Sunday, 25 August 2019

A Comedy On This Day: For The Love Of Ada - Ada & Walter Are Haunted (26 August 1971)

 This first episode of the final series certainly moves For The Love Of Ada into unexpected territory, as Walter and Ada discover that they share their new home with a ghost.

 The new home is the cemetery lodge, and Thames' designers have done a good job in conveying the historical character of this building, furnishing it with interesting-looking, chests, carved wooden chairs, brasses and Victorian portraits on the wall and the like. The haunting is dealt with in quite a sober way for a comedy, with Ada treating the matter practically ("Does this mean our rates will go up?") and cheerfully, sitting up for the night in the hope of meeting the ghost.

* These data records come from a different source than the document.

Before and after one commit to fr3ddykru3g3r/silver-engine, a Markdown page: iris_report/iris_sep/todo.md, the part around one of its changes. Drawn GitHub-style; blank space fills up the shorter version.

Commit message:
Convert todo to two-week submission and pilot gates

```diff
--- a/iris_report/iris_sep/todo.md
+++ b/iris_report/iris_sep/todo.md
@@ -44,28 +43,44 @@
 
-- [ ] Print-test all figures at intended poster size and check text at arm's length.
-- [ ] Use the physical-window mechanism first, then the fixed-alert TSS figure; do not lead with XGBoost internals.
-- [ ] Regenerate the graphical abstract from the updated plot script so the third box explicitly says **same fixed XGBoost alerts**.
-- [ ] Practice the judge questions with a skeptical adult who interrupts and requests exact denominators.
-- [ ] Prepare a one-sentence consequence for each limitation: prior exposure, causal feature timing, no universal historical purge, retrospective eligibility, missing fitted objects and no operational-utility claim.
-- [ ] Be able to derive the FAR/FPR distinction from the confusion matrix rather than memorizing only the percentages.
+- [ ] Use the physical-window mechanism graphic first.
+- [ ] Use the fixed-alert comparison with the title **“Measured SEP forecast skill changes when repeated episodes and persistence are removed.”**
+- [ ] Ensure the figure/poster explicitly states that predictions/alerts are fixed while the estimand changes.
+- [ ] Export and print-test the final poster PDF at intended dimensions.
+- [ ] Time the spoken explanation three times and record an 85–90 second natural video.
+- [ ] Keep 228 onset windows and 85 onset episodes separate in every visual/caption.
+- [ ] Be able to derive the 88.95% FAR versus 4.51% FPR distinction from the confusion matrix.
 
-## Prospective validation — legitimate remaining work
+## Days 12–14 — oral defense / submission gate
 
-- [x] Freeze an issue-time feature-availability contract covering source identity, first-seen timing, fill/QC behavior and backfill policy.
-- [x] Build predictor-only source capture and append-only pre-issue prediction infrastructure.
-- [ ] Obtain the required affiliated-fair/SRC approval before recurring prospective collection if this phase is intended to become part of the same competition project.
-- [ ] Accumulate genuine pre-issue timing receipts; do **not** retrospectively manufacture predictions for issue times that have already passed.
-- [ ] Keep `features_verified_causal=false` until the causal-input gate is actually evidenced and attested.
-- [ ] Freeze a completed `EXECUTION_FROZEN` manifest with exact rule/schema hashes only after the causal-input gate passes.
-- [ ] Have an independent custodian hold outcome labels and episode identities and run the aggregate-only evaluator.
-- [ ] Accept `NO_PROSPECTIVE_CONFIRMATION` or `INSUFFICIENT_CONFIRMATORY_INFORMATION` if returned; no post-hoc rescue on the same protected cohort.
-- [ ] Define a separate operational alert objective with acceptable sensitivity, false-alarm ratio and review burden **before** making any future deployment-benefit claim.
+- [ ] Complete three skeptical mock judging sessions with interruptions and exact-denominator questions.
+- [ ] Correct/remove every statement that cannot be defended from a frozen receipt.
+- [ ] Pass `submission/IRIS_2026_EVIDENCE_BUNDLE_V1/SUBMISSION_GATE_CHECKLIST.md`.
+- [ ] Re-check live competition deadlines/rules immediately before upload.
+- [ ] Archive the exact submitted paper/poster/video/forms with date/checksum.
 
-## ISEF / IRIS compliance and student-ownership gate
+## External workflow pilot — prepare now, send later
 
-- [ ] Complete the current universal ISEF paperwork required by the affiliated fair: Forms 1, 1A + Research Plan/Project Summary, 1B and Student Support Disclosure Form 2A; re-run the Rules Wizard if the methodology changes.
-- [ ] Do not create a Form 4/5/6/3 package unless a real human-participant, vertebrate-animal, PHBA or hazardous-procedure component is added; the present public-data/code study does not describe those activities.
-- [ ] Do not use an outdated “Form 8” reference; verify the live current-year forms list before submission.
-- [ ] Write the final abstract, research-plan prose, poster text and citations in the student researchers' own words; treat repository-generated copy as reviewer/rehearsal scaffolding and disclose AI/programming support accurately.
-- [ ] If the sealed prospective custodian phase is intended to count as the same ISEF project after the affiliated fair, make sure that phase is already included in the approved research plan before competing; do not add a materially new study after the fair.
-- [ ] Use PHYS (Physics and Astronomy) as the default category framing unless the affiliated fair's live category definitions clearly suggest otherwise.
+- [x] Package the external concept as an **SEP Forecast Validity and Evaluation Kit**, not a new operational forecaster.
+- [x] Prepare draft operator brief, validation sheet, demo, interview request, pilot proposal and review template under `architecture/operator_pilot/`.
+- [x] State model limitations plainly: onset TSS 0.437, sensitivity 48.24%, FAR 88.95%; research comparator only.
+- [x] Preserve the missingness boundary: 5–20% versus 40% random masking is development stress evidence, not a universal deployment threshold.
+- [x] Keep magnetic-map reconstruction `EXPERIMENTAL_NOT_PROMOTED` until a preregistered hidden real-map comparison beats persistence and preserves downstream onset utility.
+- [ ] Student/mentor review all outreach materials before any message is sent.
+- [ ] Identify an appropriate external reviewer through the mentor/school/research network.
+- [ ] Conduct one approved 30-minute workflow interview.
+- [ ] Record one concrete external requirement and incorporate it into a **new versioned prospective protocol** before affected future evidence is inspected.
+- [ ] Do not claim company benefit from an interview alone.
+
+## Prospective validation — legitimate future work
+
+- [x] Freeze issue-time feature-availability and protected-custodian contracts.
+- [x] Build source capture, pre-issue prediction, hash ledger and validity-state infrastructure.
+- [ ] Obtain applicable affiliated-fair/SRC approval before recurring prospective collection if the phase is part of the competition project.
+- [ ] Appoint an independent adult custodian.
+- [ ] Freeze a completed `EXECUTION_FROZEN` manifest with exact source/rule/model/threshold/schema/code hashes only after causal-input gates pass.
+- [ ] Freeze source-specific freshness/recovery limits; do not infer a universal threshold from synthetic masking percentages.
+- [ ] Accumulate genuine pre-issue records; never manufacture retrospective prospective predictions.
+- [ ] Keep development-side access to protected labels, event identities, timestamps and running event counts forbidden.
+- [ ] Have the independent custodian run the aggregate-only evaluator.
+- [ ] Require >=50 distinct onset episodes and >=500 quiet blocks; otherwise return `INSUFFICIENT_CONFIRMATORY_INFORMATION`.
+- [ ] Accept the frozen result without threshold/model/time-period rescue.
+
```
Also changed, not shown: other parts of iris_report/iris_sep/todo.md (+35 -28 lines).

 When it looks like an apparition might be happening, the programme goes into a completely different register, with suspenseful incidental music, a close up of a slowly turning door handle and the camera panning through the room before returning to the handle. It isn't a spectre at the door, of course, but the ghost is given further attention, with Walter and Ada conducting some offscreen research about the history of the lodge and the ghost's identity. Its established in a few lines of dialogue that they've taken action to honour the ghost's wishes, and then in a detail in the final scene the viewer is led to believe that the ghost has been a real presence.

 This is subtly done for a Powell & Driver script, and is really only a subplot for the usual domestic concerns. But it's a really good way of establishing that Walter and Ada have moved into a new home, encouraging the viewer to understand on a subliminal level that the lodge a different sort of environment to what we've seen before.